## [DIRECTIONS FOR THIS TASK]
Wherever the word "CLAUDE" appears in a line of the data, that line should be copied.

- Opening Delimiter -

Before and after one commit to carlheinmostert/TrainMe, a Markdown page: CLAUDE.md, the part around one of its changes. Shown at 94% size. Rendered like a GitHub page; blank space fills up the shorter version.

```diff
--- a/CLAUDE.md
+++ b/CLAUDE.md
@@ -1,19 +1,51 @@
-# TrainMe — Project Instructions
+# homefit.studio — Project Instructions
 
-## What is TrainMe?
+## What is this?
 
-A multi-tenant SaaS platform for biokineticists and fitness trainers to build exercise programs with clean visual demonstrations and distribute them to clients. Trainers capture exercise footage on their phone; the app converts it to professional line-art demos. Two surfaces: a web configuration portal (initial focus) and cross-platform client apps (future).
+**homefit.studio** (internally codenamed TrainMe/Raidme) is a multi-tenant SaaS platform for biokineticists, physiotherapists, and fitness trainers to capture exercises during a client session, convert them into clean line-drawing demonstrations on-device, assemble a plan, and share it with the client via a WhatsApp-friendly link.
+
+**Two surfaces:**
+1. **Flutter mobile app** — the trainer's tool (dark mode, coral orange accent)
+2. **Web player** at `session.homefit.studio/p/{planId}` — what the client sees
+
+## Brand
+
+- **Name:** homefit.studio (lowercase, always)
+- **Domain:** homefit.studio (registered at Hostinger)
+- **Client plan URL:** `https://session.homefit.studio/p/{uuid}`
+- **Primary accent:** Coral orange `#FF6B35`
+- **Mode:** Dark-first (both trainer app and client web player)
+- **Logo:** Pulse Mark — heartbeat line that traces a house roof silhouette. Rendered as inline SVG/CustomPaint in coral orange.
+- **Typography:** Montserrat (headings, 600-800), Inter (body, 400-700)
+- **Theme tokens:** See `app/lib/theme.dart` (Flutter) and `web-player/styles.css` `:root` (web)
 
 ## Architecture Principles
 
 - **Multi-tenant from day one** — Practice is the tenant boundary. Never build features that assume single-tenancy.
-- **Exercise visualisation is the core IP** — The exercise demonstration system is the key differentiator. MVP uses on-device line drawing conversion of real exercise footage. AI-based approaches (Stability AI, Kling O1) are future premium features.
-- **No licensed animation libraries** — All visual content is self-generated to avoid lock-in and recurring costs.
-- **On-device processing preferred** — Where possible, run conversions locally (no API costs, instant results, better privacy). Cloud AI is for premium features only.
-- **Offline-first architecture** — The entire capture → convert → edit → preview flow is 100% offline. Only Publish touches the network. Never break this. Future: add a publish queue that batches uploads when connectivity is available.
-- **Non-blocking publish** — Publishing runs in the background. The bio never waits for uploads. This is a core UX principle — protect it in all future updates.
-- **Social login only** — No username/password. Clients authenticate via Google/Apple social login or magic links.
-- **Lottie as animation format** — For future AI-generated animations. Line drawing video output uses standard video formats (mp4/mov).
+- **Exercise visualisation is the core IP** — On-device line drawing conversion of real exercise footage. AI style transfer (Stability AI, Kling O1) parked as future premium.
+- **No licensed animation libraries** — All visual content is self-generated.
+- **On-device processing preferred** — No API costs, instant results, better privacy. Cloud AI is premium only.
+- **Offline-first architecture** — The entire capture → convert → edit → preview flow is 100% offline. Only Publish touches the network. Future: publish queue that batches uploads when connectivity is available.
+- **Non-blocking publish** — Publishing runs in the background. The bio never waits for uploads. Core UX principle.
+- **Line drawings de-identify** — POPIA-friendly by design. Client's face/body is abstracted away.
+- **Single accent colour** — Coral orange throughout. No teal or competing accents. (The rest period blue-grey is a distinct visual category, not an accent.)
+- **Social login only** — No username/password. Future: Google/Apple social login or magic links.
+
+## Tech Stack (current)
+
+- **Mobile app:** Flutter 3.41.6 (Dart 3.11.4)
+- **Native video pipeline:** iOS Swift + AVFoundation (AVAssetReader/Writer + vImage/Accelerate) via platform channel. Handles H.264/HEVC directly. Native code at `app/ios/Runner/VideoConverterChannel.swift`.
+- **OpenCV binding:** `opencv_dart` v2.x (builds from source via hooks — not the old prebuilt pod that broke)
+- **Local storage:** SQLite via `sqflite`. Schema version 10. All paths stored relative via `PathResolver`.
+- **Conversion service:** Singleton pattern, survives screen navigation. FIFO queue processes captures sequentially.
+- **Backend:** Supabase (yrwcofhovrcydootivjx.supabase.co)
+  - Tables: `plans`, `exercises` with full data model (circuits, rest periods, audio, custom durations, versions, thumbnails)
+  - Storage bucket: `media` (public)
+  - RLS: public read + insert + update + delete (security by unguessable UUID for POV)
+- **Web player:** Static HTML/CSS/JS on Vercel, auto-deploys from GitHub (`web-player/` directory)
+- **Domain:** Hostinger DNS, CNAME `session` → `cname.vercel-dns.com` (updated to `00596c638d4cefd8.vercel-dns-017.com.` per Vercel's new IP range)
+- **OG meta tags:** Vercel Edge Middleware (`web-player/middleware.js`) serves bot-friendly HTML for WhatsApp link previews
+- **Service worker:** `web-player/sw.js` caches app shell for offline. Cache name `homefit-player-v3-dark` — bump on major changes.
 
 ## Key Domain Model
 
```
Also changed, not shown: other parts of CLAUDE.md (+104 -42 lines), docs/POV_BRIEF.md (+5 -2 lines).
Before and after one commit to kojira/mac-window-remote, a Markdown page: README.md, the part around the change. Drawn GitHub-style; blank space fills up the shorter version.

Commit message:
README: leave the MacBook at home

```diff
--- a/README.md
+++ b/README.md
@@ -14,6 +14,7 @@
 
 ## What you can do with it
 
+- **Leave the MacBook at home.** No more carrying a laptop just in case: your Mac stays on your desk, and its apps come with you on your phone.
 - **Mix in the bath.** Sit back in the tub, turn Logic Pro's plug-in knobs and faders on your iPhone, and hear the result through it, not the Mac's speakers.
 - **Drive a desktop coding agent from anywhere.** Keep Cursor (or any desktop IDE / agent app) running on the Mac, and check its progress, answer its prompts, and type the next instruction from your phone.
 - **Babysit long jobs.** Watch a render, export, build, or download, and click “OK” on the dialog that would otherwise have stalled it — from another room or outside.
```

- Closing Delimiter -

## [REPLY TO THE TASK]
Before and after one commit to carlheinmostert/TrainMe, a Markdown page: CLAUDE.md, the part around one of its changes. Shown at 94% size. Rendered like a GitHub page; blank space fills up the shorter version.
--- a/CLAUDE.md
+++ b/CLAUDE.md
Also changed, not shown: other parts of CLAUDE.md (+104 -42 lines), docs/POV_BRIEF.md (+5 -2 lines).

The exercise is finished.